It's hard to believe this year is nearly over. It feels as if our holiday gift guides are being assembled at an ever more rapid pace. Perhaps that has to do with the non-stop innovation in the tech sector, and our insatiable desire for ever-advancing product development. Each year, the leaps in processing power and graphics performance, in addition to the miniaturization and integration of advanced technologies, seems to constantly push the envelope, which means that there are almost always plenty of suitable replacements for our favorite gadgets and gizmos. And if you're on the hunt for gifts for a special someone, we think we've got you covered.
From budget products to flagship devices, your options have never been so diverse--or powerful. We’ve assembled our top picks in the pages here, and we hope you'll add your own recommendation in the comments below to help your fellow readers!
ASUS ZenPad S 8.0 Z580CA
: from $199+
The ZenPad S 8.0 didn't turn on the jets and fly through our benchmarks at breakneck speeds, though overall, it did a decent job in most tests. ASUS has a history of building Android tablets with solid specs for the money (like the MeMO Pad, and Nexus 7) and the ZenPad S 8.0 is yet another example. It has a really nice looking display with a 2048x1536 resolution, a fair bit of power provided by an Intel Atom Z3580 processor and 4GB of RAM, and even a newfangled (and reversible) USB Type-C port. ASUS ships the ZenPad S 8.0 with Android 5.0 Lollipop wrapped in its ZenUI, which itself is fairly lightweight and easy to navigate as far as Android UXes go. Read our review here.
Microsoft Surface Pro 4: from $899+
It’s almost as if Microsoft was reading our wish list for the tablet/convertible, as it has incorporated sixth generation Skylake-based Intel Core processors, up to 16GB of RAM and up to a 1TB solid-state drive (SSD). Microsoft has also made the device thinner and lighter.

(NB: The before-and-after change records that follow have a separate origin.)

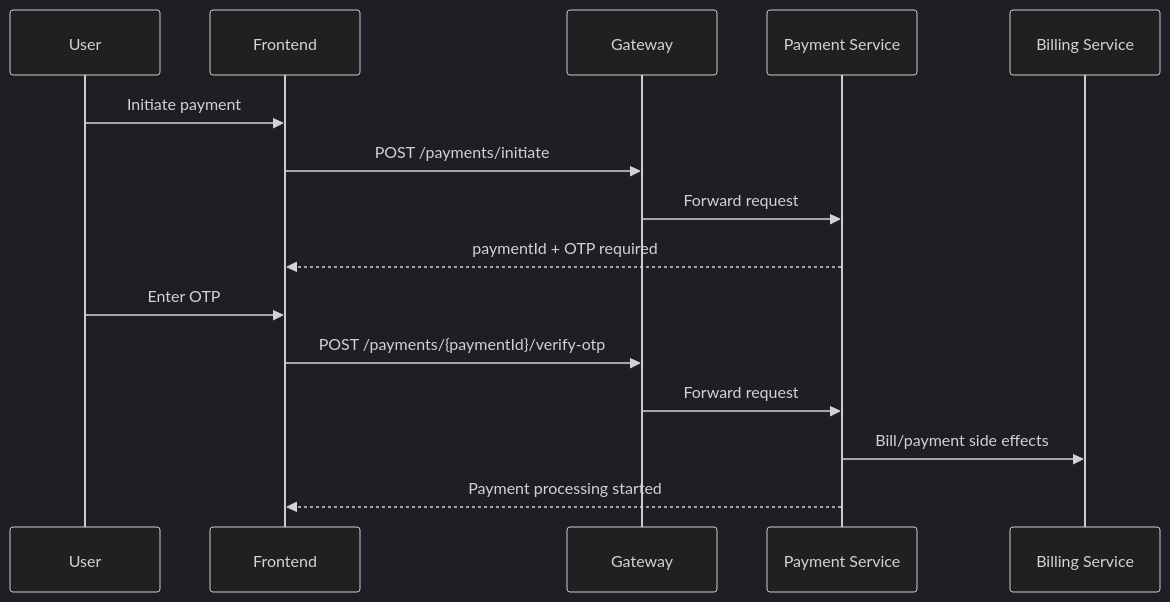
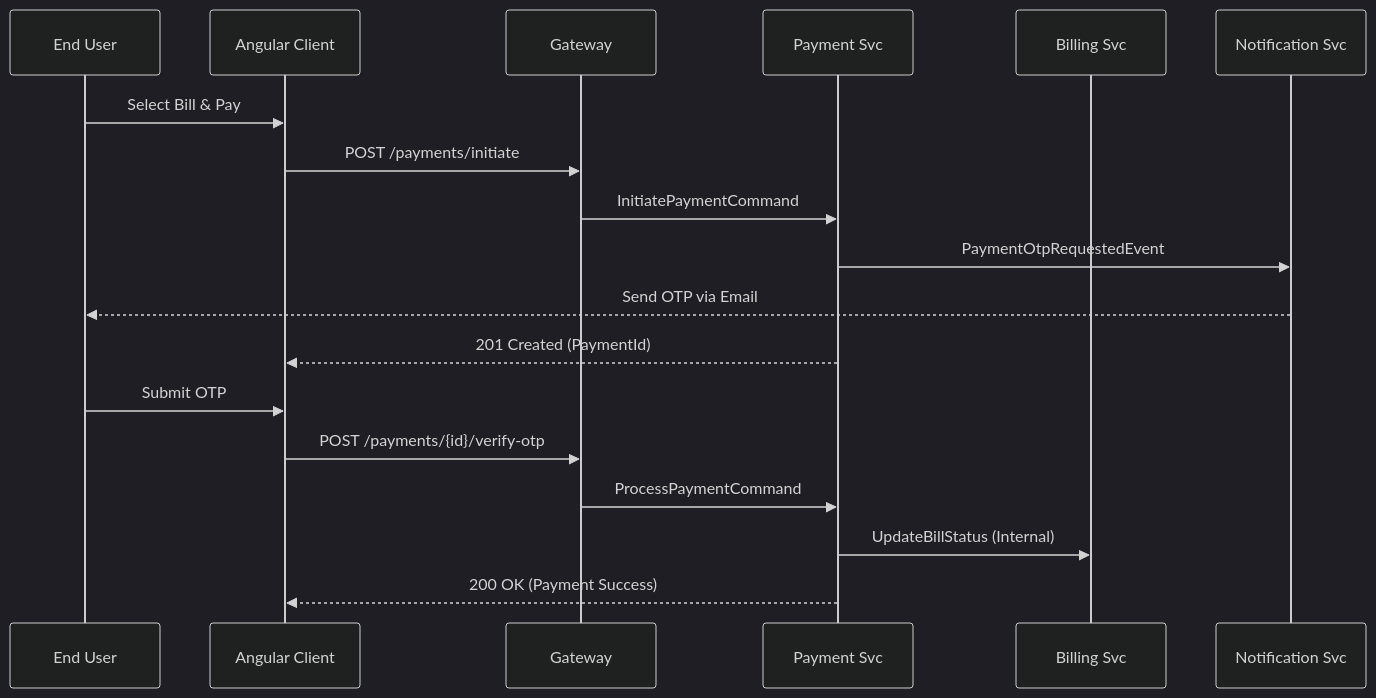
One commit to TirtharajBarma/cred-vault changed the third of 3 diagrams in src/docs/API-REFERENCE.md. Above: the diagram before and after it, drawn with Mermaid (dark theme). The commit also changed other lines of this file and 26 other files, not shown here.

````diff
--- a/src/docs/API-REFERENCE.md
+++ b/src/docs/API-REFERENCE.md
@@ -471,19 +212,22 @@
 ```mermaid
 sequenceDiagram
-    participant U as User
-    participant F as Frontend
+    participant U as End User
+    participant F as Angular Client
     participant G as Gateway
-    participant P as Payment Service
-    participant B as Billing Service
+    participant P as Payment Svc
+    participant B as Billing Svc
+    participant N as Notification Svc
 
-    U->>F: Initiate payment
+    U->>F: Select Bill & Pay
     F->>G: POST /payments/initiate
-    G->>P: Forward request
-    P-->>F: paymentId + OTP required
-
-    U->>F: Enter OTP
-    F->>G: POST /payments/{paymentId}/verify-otp
-    G->>P: Forward request
-    P->>B: Bill/payment side effects
-    P-->>F: Payment processing started
+    G->>P: InitiatePaymentCommand
+    P->>N: PaymentOtpRequestedEvent
+    N-->>U: Send OTP via Email
+    P-->>F: 201 Created (PaymentId)
+    
+    U->>F: Submit OTP
+    F->>G: POST /payments/{id}/verify-otp
+    G->>P: ProcessPaymentCommand
+    P->>B: UpdateBillStatus (Internal)
+    P-->>F: 200 OK (Payment Success)
 ```
````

There’s also a new Type Cover that includes redesigned keys, which improve the experience and help make it Microsoft’s thinnest Surface keyboard yet. The keyboard cover also features a 40 percent larger glass trackpad and an integrated fingerprint reader which supports Windows Hello.
Dell Venue 10 7000
: from $499+
In many ways, the Venue 10 7000 is the tablet that road warriors have been waiting for. It's powerful enough to handle most office-type productivity chores, yet nimble enough to be easily used as an e-book reader or a multimedia consumption device. Yes, the $500 base price point is high, but you get a lot for your money. For casual computer users, you may even find enough here to serve as a laptop replacement. The 2.3GHz quad-core Atom processor, paired with 2GB of RAM and 16GB or 32GB of eMMC flash storage, makes for a potent tablet. Toss in a magnetic keyboard/trackpad attachment, and it's even more functional. Read our review here.
iPad Air 2
: from $458+
For those seeking a powerful, all-around tablet, Apple's iPad Air 2 is
still an excellent choice. Though the iPad Pro may be more suitable for
the road warriots in the house, the Air 2 provides a solid mix of power,
app support, portability, and battery life. iOS 9 has given this slate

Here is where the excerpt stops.